I yanked the last of the two dozen buttermilk-potato rolls from the baking sheet, yelping a little as the steaming, fluffy bread burned my fingers. The cornbread for the cornbread dressing cooled on a rack across the kitchen. And my spiced cranberry sauce gleamed, ruby-red under the lights I’d just installed under the cabinets. Thanksgiving. … More Retro Thanksgiving: Musings Amid Vintage Menus
President Harry S. Truman found himself on the slimming end of things in 1946. The New York Times reported that Truman’s menus seemed a bit austere and quoted White House housekeeper, Mrs. Mary E. Sharpe, as saying “When I make up menus I keep it in mind.” “It” being President’s Truman’s ongoing battle of the … More Poor Harry: Thanksgiving in the Truman White House 1946
The frost descended on the pumpkin the other night and in the early morning light, as I drove around the curving roads of rural Virginia, a dozen cows stood silhouetted and blanketed in thick white fog. Eerily outlined against the fading green of the sparse grass they munched, for some reason those cows reminded me … More The Harvest Months

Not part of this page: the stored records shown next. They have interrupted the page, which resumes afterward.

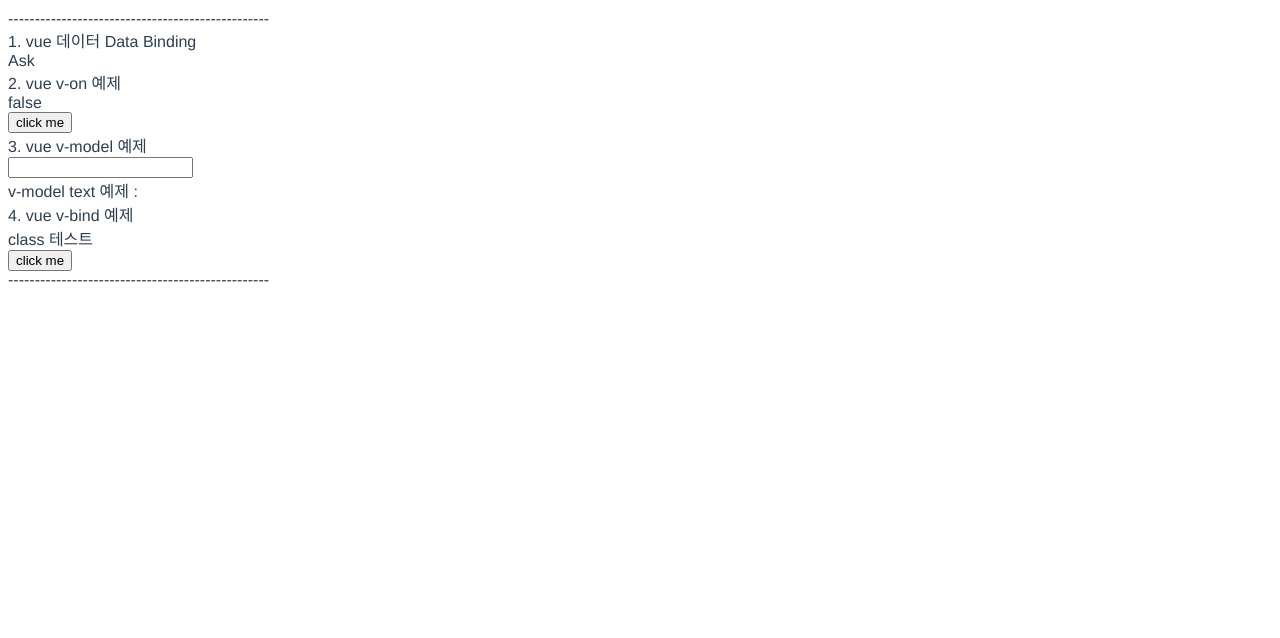
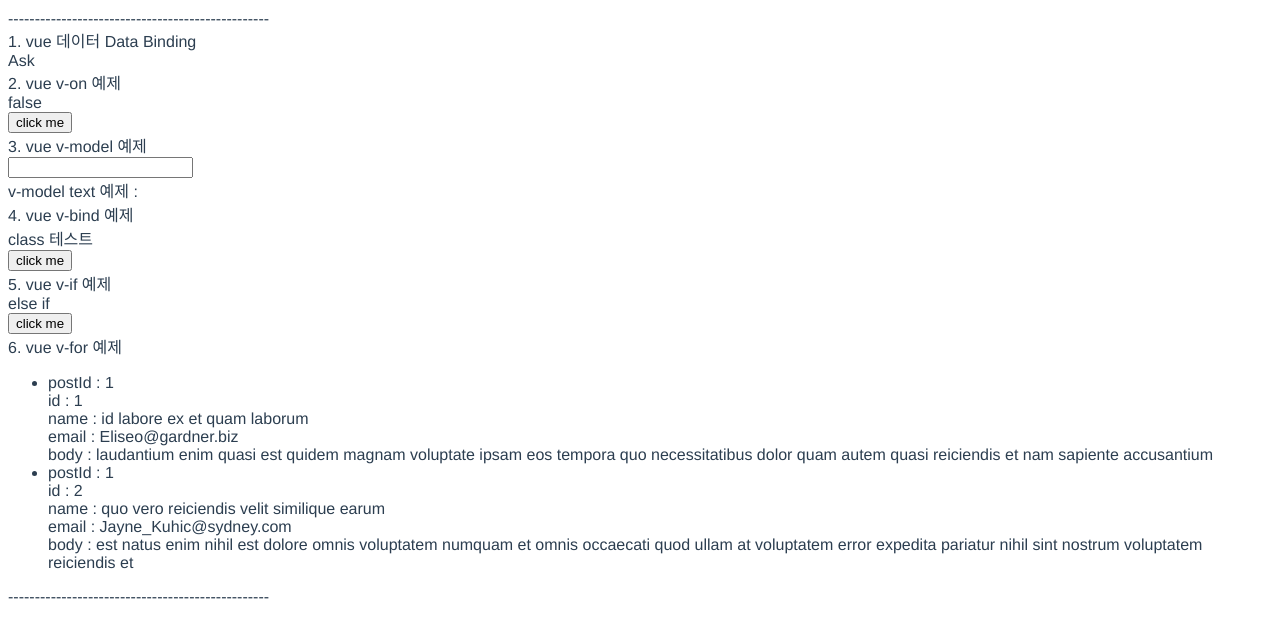
Before and after one commit to cowaymcnc4003/vue2Start, a Vue app in the folder my-project/: page / in a window 1280 px wide. Shown: the top 638 px of the page. Built offline with nearby package versions, Linux system fonts and the light colour scheme.

Commit message:
v-for v-if 추가

```diff
--- a/my-project/src/view/TextView.vue
+++ b/my-project/src/view/TextView.vue
@@ -14,27 +14,62 @@
         <div>v-model text 예제 : {{ modelData }}</div>
         <div>4. vue v-bind 예제</div>
         <div v-bind:class="{ classTest: vBindClickFlg }">class 테스트</div>
+        <!-- 축약형 <div :class="{ classTest: vBindClickFlg }">class 테스트</div> -->
         <button v-on:click="chageClass">click me</button>
+        <div>5. vue v-if 예제</div>
+        <div v-if="showHide">if</div>
+        <div v-else-if="!showHide">else if</div>
+        <button @click="chageIf">click me</button>
+        <div>6. vue v-for 예제</div>
+        <ul>
+            <li v-for="user in userList" :key="user">
+                <div>postId : {{ user.postId }}</div>
+                <div>id : {{ user.id }}</div>
+                <div>name : {{ user.name }}</div>
+                <div>email : {{ user.email }}</div>
+                <div>body : {{ user.body }}</div>
+            </li>
+        </ul>
         <div>-------------------------------------------------</div>
-        </div>
+    </div>
 </template>
 
 <script>
 export default {
     created() {
-
+        this.userList = [
+            {
+                "postId": 1,
+                "id": 1,
+                "name": "id labore ex et quam laborum",
+                "email": "Eliseo@gardner.biz",
+                "body": "laudantium enim quasi est quidem magnam voluptate ipsam eos\ntempora quo necessitatibus\ndolor quam autem quasi\nreiciendis et nam sapiente accusantium"
+            },
+            {
+                "postId": 1,
+                "id": 2,
+                "name": "quo vero reiciendis velit similique earum",
+                "email": "Jayne_Kuhic@sydney.com",
+                "body": "est natus enim nihil est dolore omnis voluptatem numquam\net omnis occaecati quod ullam at\nvoluptatem error expedita pariatur\nnihil sint nostrum voluptatem reiciendis et"
+            }
+        ];
     },
     data() {
         return {
             name: "Ask",
             clickData: false,
             modelData: "",
-            vBindClickFlg: false
+            vBindClickFlg: false,
+            showHide: false,
+            userList: [],
         }
     },
     methods: {
         chageText() {
             this.clickData = !this.clickData;
+        },
+        chageIf() {
+            this.showHide = !this.showHide;
         },
         chageClass() {
             this.vBindClickFlg = !this.vBindClickFlg;
```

No matter what your feelings about the origins of Thanksgiving – it did NOT really start with the Massachusetts Pilgrims post-1620 – and the impact of the English settlers in North America or Sarah Josepha Hale’s influence on Abraham Lincoln, today’s holiday has more to do with re-enforcing family ties and culinary traditions often far … More Happy Thanksgiving
“Late have I loved you, beauty so old and so new,” or so confessed St. Augustine, a Catholic saint born in 354 A.D., in what is now Algeria. And I, I could also say the same, about many things. One of them being sweet potatoes, a beloved Southern staple.** It was a Thanksgiving Day. I … More *”Late have I loved you, beauty so old and so new”: A Sweet Potato Rhapsody
HAPPY THANKSGIVING TO ALL! For more vintage Thanksgiving postcards, see my post about them from last year: Vintage Thanksgiving Postcards.
He turns the spit who never tasted a morsel from it. Proverbes en Rimes, no. 117. Continuing our salute to cooks this holiday season (Thanksgiving), today’s post includes some depictions of male cooks, as well as female cooks. Medieval opinions of cooks, mostly men, tended to reflect the lowly status accorded to people who worked … More To the Cooks, Prosit! Part II
Sir Thomas More in his Utopia (1516), in delineating what would make an ideal society, said: .. all vyle service, all slaverie and drudgerye, with all the laboursome toyle and busines, is done by bondmen. But the women of every famelie by course have the office and charge of cokerye … and orderyng al thinges … More To the Cooks, Prosit! Part I